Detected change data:
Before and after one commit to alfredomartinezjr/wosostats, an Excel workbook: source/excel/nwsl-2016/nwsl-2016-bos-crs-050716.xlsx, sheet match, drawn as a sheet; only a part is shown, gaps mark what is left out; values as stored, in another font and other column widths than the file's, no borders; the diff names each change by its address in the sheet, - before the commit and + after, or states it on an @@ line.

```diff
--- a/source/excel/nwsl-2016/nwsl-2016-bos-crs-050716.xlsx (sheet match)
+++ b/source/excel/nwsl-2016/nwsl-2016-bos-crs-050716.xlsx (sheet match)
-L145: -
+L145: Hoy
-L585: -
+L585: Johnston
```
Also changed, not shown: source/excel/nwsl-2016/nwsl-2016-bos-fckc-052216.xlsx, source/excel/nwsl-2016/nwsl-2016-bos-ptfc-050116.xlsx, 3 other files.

Exercise directions:
Return the data in full, exactly as it appears above.

Result of the task:
Before and after one commit to alfredomartinezjr/wosostats, an Excel workbook: source/excel/nwsl-2016/nwsl-2016-bos-crs-050716.xlsx, sheet match, drawn as a sheet; only a part is shown, gaps mark what is left out; values as stored, in another font and other column widths than the file's, no borders; the diff names each change by its address in the sheet, - before the commit and + after, or states it on an @@ line.

```diff
--- a/source/excel/nwsl-2016/nwsl-2016-bos-crs-050716.xlsx (sheet match)
+++ b/source/excel/nwsl-2016/nwsl-2016-bos-crs-050716.xlsx (sheet match)
-L145: -
+L145: Hoy
-L585: -
+L585: Johnston
```
Also changed, not shown: source/excel/nwsl-2016/nwsl-2016-bos-fckc-052216.xlsx, source/excel/nwsl-2016/nwsl-2016-bos-ptfc-050116.xlsx, 3 other files.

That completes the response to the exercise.